## Exercise aim
The lines to copy from the data below are those that hold the string "include".

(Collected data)
┄┄┄┄┄┄┄┄┄┄┄┄┄┄┄┄┄┄┄┄
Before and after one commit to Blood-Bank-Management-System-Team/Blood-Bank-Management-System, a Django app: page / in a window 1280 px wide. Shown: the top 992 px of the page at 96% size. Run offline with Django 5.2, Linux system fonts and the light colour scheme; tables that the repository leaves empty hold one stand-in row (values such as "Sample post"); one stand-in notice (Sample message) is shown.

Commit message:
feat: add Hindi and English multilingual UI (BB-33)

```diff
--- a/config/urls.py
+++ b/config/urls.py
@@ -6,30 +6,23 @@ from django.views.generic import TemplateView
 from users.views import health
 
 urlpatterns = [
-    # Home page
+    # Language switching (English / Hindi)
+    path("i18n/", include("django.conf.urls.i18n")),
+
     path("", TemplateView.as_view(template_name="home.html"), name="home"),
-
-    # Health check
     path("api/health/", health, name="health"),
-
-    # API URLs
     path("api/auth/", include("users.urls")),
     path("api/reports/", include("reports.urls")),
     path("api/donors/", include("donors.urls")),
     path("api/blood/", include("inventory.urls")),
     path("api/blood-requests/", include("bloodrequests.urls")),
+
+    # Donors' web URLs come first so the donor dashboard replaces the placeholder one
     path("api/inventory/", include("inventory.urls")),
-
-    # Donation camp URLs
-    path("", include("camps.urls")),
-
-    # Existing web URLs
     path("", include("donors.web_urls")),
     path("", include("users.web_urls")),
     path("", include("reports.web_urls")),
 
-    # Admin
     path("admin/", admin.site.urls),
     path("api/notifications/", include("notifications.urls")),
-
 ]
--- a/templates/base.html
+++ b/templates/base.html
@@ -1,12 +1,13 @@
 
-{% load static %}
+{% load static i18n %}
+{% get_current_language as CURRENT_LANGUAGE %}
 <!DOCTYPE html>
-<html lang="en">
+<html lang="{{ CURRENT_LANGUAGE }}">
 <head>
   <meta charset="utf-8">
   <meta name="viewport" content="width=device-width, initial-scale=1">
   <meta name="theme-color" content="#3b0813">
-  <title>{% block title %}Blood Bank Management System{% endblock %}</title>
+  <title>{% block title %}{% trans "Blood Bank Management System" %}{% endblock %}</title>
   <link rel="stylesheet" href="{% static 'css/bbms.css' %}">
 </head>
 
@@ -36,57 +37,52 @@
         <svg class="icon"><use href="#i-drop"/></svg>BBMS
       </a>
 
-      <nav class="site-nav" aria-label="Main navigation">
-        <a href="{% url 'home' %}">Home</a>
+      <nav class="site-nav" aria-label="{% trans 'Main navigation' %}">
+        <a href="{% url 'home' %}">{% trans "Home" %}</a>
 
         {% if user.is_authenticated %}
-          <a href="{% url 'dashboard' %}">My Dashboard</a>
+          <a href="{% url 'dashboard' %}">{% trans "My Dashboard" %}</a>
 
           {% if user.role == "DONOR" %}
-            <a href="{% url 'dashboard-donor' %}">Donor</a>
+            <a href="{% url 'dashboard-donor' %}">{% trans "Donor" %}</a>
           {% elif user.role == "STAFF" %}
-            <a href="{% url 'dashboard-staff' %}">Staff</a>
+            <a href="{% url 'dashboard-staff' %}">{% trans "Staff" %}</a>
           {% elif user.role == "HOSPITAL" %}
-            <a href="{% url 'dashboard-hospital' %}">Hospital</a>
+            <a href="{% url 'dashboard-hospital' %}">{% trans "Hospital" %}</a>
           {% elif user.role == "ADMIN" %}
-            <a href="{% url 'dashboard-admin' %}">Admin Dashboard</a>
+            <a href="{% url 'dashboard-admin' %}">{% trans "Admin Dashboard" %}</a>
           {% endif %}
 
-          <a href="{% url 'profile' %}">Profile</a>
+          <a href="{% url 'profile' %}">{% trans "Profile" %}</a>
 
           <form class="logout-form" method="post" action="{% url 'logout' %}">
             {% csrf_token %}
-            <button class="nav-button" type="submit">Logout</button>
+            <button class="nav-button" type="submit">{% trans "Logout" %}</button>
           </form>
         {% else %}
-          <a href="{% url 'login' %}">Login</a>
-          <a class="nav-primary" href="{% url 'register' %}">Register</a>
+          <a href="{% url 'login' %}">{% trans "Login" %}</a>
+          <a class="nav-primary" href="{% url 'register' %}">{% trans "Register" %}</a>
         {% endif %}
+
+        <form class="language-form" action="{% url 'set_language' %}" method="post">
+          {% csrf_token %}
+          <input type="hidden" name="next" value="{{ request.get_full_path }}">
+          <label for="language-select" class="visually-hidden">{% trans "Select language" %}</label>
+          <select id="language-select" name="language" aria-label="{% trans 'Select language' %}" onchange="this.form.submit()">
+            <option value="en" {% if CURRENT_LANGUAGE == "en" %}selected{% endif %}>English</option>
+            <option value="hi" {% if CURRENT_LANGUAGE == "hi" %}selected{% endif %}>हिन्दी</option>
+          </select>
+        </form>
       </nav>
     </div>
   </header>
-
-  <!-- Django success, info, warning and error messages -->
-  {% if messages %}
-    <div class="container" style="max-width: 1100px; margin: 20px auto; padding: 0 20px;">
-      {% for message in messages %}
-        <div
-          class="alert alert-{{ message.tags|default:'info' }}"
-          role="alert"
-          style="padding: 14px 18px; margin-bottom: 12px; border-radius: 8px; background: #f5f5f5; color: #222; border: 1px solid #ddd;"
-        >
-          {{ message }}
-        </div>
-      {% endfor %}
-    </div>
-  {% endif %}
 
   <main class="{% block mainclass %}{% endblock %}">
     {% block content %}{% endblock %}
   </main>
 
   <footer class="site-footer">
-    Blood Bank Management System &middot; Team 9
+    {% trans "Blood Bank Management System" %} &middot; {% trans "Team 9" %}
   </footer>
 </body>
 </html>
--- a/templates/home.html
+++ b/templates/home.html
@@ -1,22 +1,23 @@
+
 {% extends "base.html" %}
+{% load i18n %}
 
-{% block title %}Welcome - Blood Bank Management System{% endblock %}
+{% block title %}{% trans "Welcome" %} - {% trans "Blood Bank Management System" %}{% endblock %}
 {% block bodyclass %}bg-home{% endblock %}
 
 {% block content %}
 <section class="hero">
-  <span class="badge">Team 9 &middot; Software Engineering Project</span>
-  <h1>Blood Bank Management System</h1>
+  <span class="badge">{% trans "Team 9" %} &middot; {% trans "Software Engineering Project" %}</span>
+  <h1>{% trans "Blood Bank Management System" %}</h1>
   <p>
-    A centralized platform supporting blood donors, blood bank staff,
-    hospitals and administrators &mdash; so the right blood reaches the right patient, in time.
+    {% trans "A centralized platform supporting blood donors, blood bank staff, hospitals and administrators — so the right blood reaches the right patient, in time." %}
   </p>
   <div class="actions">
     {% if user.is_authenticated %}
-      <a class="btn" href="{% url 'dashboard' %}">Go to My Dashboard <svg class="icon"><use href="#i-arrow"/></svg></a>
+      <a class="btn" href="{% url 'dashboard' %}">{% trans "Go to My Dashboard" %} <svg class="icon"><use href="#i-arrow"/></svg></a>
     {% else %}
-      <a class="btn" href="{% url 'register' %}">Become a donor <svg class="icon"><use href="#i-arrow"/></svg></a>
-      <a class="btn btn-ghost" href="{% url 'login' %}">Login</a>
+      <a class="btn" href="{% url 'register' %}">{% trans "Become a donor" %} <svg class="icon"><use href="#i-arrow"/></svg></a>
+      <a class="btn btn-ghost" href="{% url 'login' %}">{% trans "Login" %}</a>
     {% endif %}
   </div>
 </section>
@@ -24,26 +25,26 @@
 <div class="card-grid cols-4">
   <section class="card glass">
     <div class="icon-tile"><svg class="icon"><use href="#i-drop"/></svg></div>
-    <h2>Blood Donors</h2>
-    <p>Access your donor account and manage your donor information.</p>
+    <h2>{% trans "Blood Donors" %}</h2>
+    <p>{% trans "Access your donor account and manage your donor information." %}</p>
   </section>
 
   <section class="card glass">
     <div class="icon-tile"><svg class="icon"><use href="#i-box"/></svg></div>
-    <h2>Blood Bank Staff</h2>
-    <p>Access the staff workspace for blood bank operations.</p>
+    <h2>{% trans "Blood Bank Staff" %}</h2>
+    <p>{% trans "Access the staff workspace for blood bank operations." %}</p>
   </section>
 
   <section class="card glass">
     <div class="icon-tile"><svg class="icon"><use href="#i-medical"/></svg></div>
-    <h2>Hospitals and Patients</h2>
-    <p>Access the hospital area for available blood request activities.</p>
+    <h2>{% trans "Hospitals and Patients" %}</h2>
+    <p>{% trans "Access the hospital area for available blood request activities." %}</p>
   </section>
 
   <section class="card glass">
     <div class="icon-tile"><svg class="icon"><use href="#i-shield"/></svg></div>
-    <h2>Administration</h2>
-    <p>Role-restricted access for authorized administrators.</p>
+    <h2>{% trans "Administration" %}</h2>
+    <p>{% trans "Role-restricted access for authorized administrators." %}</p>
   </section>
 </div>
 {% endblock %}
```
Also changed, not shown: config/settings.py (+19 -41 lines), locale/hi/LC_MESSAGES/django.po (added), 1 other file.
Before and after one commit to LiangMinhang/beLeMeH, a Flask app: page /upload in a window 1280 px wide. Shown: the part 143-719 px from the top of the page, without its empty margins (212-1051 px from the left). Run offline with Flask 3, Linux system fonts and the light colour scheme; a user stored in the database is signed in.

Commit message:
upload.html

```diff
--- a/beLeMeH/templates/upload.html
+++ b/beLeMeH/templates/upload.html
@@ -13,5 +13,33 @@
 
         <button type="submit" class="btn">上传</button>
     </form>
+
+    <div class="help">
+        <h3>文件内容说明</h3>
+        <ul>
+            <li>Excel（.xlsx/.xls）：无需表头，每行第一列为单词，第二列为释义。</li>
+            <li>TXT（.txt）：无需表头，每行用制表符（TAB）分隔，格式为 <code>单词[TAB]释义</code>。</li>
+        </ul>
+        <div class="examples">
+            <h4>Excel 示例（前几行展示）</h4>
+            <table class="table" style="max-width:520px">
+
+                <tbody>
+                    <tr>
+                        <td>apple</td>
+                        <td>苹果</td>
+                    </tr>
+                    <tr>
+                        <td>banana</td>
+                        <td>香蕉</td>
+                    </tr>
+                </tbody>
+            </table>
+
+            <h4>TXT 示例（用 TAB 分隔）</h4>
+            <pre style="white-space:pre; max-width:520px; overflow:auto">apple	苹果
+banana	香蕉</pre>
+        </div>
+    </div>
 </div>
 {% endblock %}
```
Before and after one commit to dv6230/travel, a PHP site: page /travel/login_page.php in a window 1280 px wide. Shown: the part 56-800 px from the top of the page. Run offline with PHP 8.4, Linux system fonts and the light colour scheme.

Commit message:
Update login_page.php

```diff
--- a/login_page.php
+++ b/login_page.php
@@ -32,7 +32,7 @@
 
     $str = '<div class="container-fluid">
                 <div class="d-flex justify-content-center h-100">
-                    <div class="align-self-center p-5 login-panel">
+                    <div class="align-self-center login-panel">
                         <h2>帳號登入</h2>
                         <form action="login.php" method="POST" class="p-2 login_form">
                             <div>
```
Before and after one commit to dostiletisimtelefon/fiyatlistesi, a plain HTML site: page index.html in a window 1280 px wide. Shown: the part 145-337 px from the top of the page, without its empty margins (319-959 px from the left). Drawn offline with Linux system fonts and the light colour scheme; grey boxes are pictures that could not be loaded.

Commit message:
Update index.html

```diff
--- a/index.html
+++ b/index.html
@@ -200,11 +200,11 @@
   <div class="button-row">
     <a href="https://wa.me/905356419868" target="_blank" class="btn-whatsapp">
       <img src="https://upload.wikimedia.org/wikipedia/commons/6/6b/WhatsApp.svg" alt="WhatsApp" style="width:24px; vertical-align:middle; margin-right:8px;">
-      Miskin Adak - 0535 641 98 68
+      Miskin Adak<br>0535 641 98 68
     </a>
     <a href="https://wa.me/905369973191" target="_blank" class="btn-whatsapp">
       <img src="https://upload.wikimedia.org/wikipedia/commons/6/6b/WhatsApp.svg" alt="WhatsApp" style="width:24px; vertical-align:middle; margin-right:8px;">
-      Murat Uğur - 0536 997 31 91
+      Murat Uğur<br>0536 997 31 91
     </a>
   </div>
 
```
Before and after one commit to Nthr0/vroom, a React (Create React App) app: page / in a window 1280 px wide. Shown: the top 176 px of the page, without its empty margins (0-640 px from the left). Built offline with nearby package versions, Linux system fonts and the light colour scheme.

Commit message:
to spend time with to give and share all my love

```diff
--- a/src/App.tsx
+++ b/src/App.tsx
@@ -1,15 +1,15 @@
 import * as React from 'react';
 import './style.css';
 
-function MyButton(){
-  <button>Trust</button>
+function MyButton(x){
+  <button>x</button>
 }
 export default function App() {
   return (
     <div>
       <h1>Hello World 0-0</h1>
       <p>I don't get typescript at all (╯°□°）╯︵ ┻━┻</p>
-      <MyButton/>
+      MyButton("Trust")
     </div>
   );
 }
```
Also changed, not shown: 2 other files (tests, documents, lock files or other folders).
┄┄┄┄┄┄┄┄┄┄┄┄┄┄┄┄┄┄┄┄
## Result of the task
+    path("i18n/", include("django.conf.urls.i18n")),
     path("api/auth/", include("users.urls")),
     path("api/reports/", include("reports.urls")),
     path("api/donors/", include("donors.urls")),
     path("api/blood/", include("inventory.urls")),
     path("api/blood-requests/", include("bloodrequests.urls")),
     path("api/inventory/", include("inventory.urls")),
-    path("", include("camps.urls")),
     path("", include("donors.web_urls")),
     path("", include("users.web_urls")),
     path("", include("reports.web_urls")),
     path("api/notifications/", include("notifications.urls")),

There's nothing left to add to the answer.